San Ramon Valley Unified School District ethnic studies course teaches students about systemic oppression and requires activism as final assessment, uses “Critical Race Theory: an introduction” as a core text.


A Freedom of Information Act request response provided to Parents Defending Education by Zachor Legal reveals that a San Ramon Valley Unified School District ethnic studies course teaches students about power, privilege, systemic oppression, reparations, and requires activism. The course includes the use of the book Critical Race Theory: An introduction as a core text.

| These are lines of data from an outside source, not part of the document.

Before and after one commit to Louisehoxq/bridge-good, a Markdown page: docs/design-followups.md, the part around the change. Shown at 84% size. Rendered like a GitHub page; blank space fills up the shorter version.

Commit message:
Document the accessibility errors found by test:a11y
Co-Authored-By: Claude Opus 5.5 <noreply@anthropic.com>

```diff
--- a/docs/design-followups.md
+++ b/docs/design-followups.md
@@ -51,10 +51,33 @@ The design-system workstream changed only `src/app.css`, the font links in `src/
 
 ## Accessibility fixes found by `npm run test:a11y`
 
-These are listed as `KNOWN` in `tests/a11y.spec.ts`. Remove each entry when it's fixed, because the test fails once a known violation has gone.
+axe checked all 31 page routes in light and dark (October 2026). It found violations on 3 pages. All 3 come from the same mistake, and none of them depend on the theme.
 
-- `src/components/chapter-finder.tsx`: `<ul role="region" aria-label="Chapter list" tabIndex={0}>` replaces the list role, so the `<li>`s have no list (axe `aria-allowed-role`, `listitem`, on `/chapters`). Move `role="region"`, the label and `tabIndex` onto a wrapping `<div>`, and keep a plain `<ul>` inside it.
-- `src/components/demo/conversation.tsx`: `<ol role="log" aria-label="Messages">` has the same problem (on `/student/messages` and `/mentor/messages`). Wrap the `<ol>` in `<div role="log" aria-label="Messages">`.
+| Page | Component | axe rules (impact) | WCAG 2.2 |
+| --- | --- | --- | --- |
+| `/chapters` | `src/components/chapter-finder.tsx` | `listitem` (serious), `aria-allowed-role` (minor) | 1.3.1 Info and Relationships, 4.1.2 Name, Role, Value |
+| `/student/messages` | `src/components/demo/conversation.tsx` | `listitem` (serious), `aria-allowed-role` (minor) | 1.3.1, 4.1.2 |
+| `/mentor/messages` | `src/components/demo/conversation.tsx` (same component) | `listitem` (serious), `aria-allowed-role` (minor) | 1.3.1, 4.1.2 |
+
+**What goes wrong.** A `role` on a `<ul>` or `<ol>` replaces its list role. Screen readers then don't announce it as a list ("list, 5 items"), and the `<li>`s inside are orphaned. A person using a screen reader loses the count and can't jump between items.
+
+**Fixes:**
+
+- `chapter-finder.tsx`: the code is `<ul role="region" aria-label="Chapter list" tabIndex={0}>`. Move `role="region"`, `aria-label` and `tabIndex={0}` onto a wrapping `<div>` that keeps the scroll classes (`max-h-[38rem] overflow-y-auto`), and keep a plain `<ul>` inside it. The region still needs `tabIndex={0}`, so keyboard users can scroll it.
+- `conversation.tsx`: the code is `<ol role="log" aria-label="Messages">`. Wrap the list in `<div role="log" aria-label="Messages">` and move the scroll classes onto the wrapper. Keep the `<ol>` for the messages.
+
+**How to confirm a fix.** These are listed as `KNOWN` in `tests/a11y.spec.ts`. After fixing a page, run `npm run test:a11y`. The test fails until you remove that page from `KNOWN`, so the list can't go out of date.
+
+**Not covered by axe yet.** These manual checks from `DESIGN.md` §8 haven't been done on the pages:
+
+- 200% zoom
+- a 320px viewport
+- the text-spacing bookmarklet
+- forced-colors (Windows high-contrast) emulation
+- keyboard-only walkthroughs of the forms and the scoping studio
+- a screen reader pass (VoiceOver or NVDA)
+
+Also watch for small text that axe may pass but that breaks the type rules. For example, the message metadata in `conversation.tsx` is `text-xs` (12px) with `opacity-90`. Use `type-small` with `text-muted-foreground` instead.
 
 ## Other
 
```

According to the course overview, students will “engage in articulate discussions about the complexities of power, privilege, and agency in history and modern-day sociopolitical systems, through the lenses of race, ethnicity, gender, class, ability, and religion.” It also states that students will “learn about liberatory social movements and culminate with a student designed action project, which leans into dismantling institutionalized oppression, and that authentically promotes students’ civic engagement, self-efficacy and collective empowerment in the local community setting.”

The first unit for the course features students engaging in “courageous conversations through empathy, vulnerability, and authenticity” and “prioritizes expectations around the human element that is central to both the content and pedagogy.” It states that this “level of introspection and collectivist mindsets are not the norm in a traditional classroom.”

The unit utilizes the Courageous Conversations Compass as part of an active listening practice which includes students “use a ‘WORKING DEFINITION’ for race” and “examine the presence and role of ‘WHITENESS.'”

The second unit summary states that students will “explore how multiple facets of identity are intersectional, how bias forms stereotypes, and define race as a social construct.” It will also “offer adequate time to study the science of bias and its role and origins in topics such as Eugenics, as well as the complexities of how microaggressions are perceived and received as either cultural appropriation or appreciation.”

The unit titled “Hegemony, Power, Privilege, Positionality” states that “systems of power control circumstances within economic, political, and sociocultural contexts.” The unit “aims to provide education on the reasons behind systems of power, and to dismantle misguided beliefs that these issues still exist purely as a result of prejudice by individuals, not as a result of the dire circumstances that systems and their policies perpetuate.” The unit will also have students “studying the systems of patriarchy and sexism” and “learn about how misogyny plays out in different communities.”

Unit four, titled “Systems of Oppression: Dehumanization, Humanization,” states that students will study “dehumanization in the form of objectification, alienation and exploitation, as well as the empowerment of humanization made possible by restoration of dignity and self-determination, and of the telling and retelling of stories and counter-narratives.” It will also have students “demonstrate how validating personal experiences and identities within the learning community can be a gateway to transformative change.”

Students will “shift from generating general questions or learnings around racial formation and personal ancestral legacies, to more complex inquiries, which connect those hxrstorical patterns and policies to current issues.” The unit assignment will focus on “Reparations for Native American Genocide” using the resource “Rethinking Columbus.”

The fifth unit titled “Resistance, Justice, and Agency” will focus on students recognizing the “positive work that has been accomplished through social movements that operate(d) to resist systemic inequities for all identities, and to understand the role that solidarity plays in building a movement.” It continues: “The gains achieved through agency and activism, as perpetuated by solidarity of members within and outside of like groups, offers hope and exemplifies the types of small and big actions that can be taken to disrupt oppression.”

The summary also states that “classrooms serve as(safe) spaces for authentic discussions which apply critical thinking skills and high level [sic] listening to solve complex problems about our humanity and the humanity of those around us.” A list of “examples of social movements” include Black Lives Matter and the Black Panthers.

The final unit is a “comprehensive final inquiry project and the culmination of the course” where “students experience the liberating process of praxis (turning theory into action).” The students are to “become change agents within their immediate scope of influence in the community, requiring them to effectively research multiple perspectives, organize, and communicate, all within the umbrella of understanding how systemic oppression plays out for marginalized communities, and how dominant culture may or may not be aware of these issues.”

The summary states that this “unit is critical because ‘it evaluates how determined students are to put in the necessary work for organizing.'”

Course materials include the use of Courageous Conversations About Race, Critical Race Theory: An introduction, and Rethinking Ethnic Studies.

A section titled “Mentor texts: primary sources/ novels/ periodical/ scholarly article” lists resources such as Paulo Freire’s Pedagogy of the Oppressed and accompanying student guide, “Algorithms of Oppression: How Search Engines Reinforce Racism,” and “Rethinking Columbus The Next 500 Years.”